A Brief History of Statistical Models for Network Analysis and Open Challenges

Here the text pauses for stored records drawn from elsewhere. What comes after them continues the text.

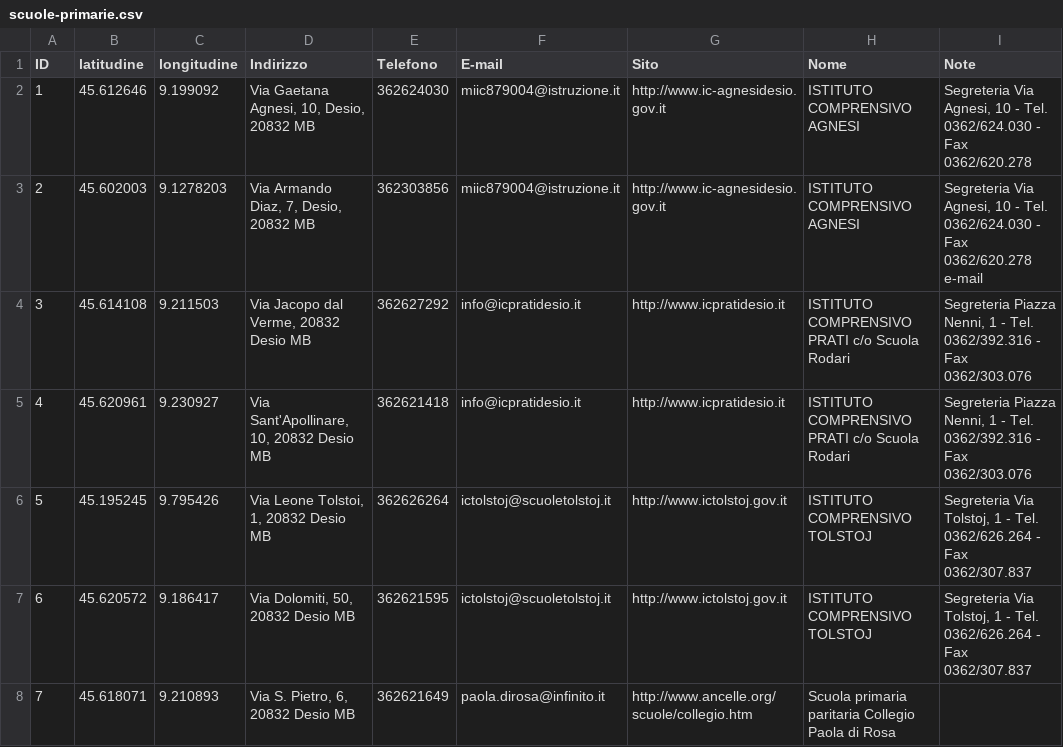
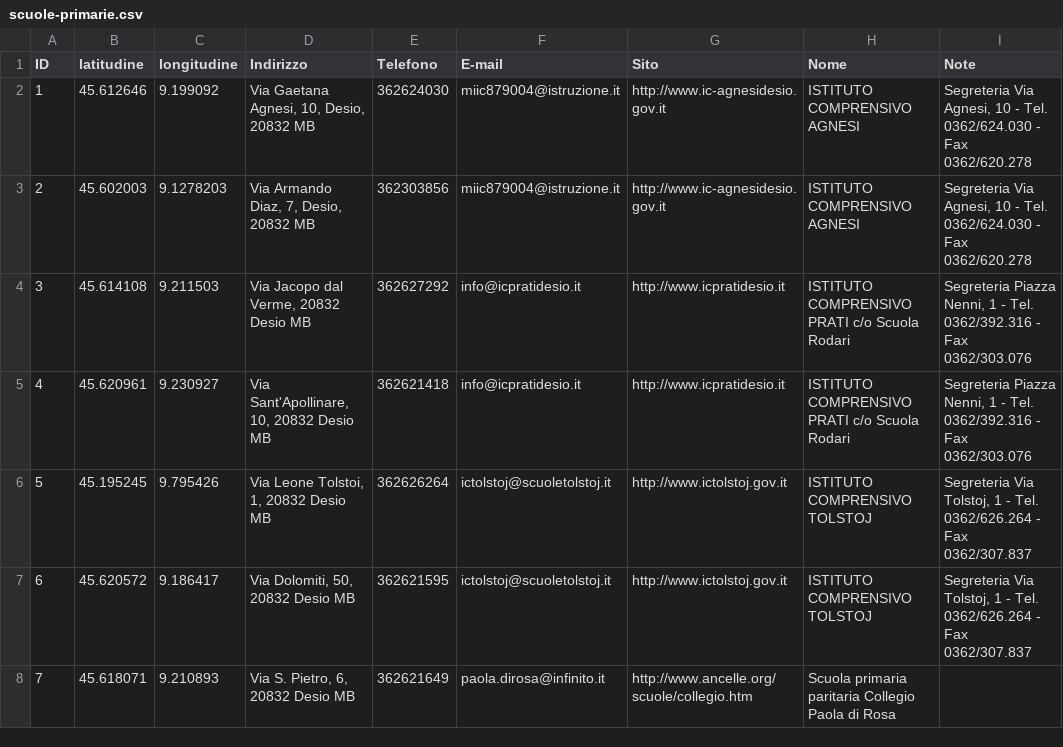
Before and after one commit to comune-desio/opendata, a CSV file: scuole-primarie.csv, drawn as a sheet.

Commit message:
Update scuole-primarie.csv

```diff
--- a/scuole-primarie.csv
+++ b/scuole-primarie.csv
@@ -2,3 +2,3 @@ ID,latitudine,longitudine,Indirizzo,Telefono,E-mail,Sito,Nome,Note
 1,45.612646,9.199092,"Via Gaetana Agnesi, 10, Desio, 20832 MB",362624030,miic879004@istruzione.it,http://www.ic-agnesidesio.gov.it,"ISTITUTO COMPRENSIVO AGNESI","Segreteria Via Agnesi, 10 - Tel. 0362/624.030 - Fax 0362/620.278"
-2,45.602003,9.1278203,"Via Armando Diaz, 7, Desio, 20832 MB",362303856,miic879004@istruzione.it,http://www.ic-agnesidesio.gov.it,"ISTITUTO COMPRENSIVO AGNESI","Segreteria Via Agnesi, 10 - Tel. 0362/624.030 - Fax 0362/620.278 e-mail"
+2,45.602003,9.1278203,"Via Armando Diaz, 7, Desio, 20832 MB",362303856,miic879004@istruzione.it,http://www.ic-agnesidesio.gov.it,"ISTITUTO COMPRENSIVO AGNESI","Segreteria Via Agnesi, 10 - Tel. 0362/624.030 - Fax 0362/620.278"
 3,45.614108,9.211503,"Via Jacopo dal Verme, 20832 Desio MB",362627292,info@icpratidesio.it,http://www.icpratidesio.it,"ISTITUTO COMPRENSIVO PRATI c/o Scuola Rodari","Segreteria Piazza Nenni, 1 - Tel. 0362/392.316 - Fax 0362/303.076"
```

Networks are ubiquitous in science. They have also become a focal point for discussion in everyday life. Formal statistical models for the analysis of network data have emerged as a major topic of interest in diverse areas of study, and most of these involve a form of graphical representation. Probability models on graphs date back to 1959. Along with empirical studies in social psychology and sociology from the 1960s, these early works generated an active ?social science network community? and a substantial literature in the 1970s. This effort moved into the statistical literature in the late 1970s and 1980s, and the past decade has seen a burgeoning network literature coming out of statistical physics and computer science. In particular, the growth of the World Wide Web and the emergence of online ?networking communities? such as Facebook, Google+, MySpace, LinkedIn, and Twitter, and a host of more specialized professional network communities have intensified interest in the study of networks and network data. This article reviews some of these developments, introduces some relevant statistical models for static network settings, and briefly points to open challenges.